Impatience can be destructive. But it can also be a catalyst to work for social change. In this sense, one could argue that impatience can be holy in some respects. As a Sojourners intern, this summer is my introduction to Capitol Hill, to the rich landscape of D.C., and, yes, to the bewilderingly slow grind of Washington politics.
For the last month or so, I have been tracking the progress of proposals to address the housing crisis. The Foreclosure Prevention Act of 2008, which was introduced more than a year ago, may indeed become law next week. The president withdrew his veto, the bill passed the House, and the Senate should pass it to the president for his signature. But it may not; the hopeful wind of swift enactment has carried this bill before -- only to leave with members of Congress for the July 4 recess.
After witnessing more than 2 million foreclosures, plummeting stock prices, and an increasingly beaten path from foreclosure to homelessness, I hope that this time the proposal will become policy. Call me impatient, but one would think that broad bipartisan support in the House and the Senate, a measured endorsement from the White House, and the plight of millions of Americans would have given birth to a law by now. Nope. The wheels keep turning, and at long last, something may come out.
I am tired of waiting. Millions of lives are looking to Washington for action. I cannot help but feel impatient. No, I choose to be impatient. And perhaps the Holy Spirit is stirring -- maybe even causing -- this impatience to move me to action. If you are willing to consider the possibility that a holy impatience occasionally summons us to act, and further willing to entertain the possibility that this impatience is calling us to act on the housing bill, I urge you to do something. Call your congressperson. Organize in the streets. Inform your faith community about the crisis. Maybe do all three.

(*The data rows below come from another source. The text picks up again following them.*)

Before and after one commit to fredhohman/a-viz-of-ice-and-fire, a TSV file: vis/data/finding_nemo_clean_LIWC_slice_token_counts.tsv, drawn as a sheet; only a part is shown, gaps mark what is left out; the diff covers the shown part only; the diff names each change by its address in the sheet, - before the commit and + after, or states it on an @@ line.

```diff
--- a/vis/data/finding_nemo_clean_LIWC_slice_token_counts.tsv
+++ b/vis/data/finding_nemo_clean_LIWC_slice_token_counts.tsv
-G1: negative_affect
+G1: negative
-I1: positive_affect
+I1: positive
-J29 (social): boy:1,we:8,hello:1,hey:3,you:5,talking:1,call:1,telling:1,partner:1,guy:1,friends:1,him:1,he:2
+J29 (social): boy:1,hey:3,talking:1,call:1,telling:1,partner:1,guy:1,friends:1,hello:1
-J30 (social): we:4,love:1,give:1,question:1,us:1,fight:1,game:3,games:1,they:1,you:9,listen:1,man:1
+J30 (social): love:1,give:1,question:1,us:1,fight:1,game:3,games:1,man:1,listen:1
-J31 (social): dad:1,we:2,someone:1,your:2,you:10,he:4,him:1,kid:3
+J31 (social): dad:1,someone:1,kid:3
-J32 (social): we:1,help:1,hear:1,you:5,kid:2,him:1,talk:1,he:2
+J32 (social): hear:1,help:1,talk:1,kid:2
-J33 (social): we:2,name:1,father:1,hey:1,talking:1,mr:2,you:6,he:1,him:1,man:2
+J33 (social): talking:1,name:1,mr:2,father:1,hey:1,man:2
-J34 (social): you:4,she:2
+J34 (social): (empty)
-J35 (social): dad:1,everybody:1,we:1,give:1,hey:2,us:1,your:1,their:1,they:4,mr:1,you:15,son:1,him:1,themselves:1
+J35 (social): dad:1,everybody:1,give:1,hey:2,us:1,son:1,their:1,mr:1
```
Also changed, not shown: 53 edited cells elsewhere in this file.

Andrew Wilkes is a policy and organizing intern at Sojourners. He is currently pursuing a Masters of Divinity degree at Princeton Theological Seminary.